Data items:
______________________________
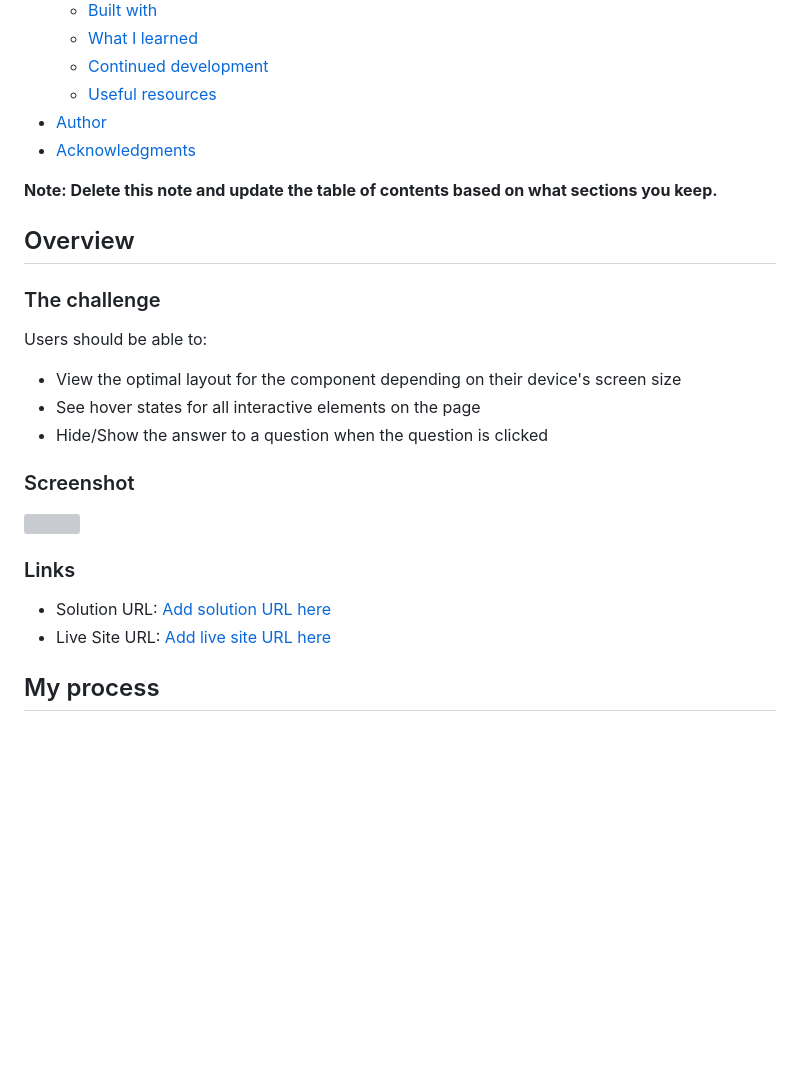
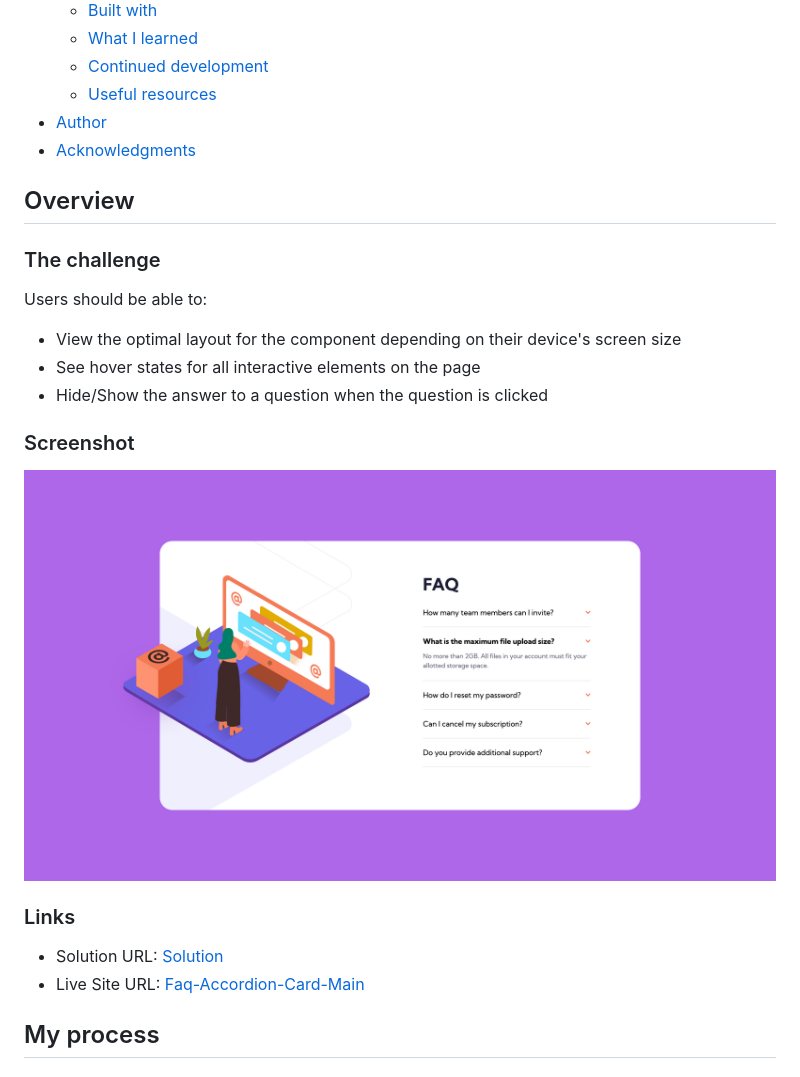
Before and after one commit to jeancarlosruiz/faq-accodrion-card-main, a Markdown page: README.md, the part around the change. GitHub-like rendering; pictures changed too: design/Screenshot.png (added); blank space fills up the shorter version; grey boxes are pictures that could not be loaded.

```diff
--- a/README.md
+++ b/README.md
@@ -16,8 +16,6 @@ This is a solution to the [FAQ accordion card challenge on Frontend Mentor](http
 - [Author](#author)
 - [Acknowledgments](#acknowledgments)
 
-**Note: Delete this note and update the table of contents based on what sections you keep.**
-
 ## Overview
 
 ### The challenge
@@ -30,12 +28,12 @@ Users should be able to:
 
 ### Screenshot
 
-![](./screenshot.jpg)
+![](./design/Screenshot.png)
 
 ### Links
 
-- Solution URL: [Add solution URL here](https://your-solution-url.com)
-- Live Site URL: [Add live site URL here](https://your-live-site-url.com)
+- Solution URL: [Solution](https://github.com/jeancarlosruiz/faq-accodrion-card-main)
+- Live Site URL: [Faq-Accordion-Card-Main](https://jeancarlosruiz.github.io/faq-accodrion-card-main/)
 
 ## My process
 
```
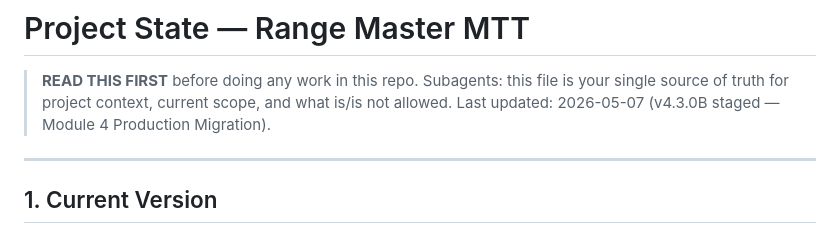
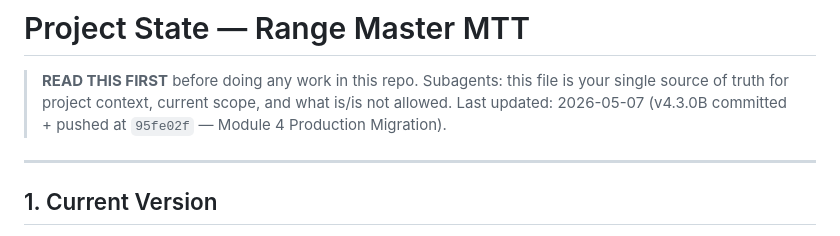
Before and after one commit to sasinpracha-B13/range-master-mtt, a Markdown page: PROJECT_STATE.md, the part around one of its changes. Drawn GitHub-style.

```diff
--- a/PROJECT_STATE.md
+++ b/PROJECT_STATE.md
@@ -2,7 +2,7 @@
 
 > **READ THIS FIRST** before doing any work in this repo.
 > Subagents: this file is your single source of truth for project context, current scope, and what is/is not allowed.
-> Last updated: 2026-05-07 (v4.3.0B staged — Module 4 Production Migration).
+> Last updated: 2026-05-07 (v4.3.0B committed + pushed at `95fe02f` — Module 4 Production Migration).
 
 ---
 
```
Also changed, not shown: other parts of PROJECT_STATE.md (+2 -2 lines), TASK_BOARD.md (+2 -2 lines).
______________________________
What this task involves:
Among the lines above, which hold the word "https"? Report each one.

Solution for this problem:
-- Solution URL: [Add solution URL here](https://your-solution-url.com)
-- Live Site URL: [Add live site URL here](https://your-live-site-url.com)
+- Solution URL: [Solution](https://github.com/jeancarlosruiz/faq-accodrion-card-main)
+- Live Site URL: [Faq-Accordion-Card-Main](https://jeancarlosruiz.github.io/faq-accodrion-card-main/)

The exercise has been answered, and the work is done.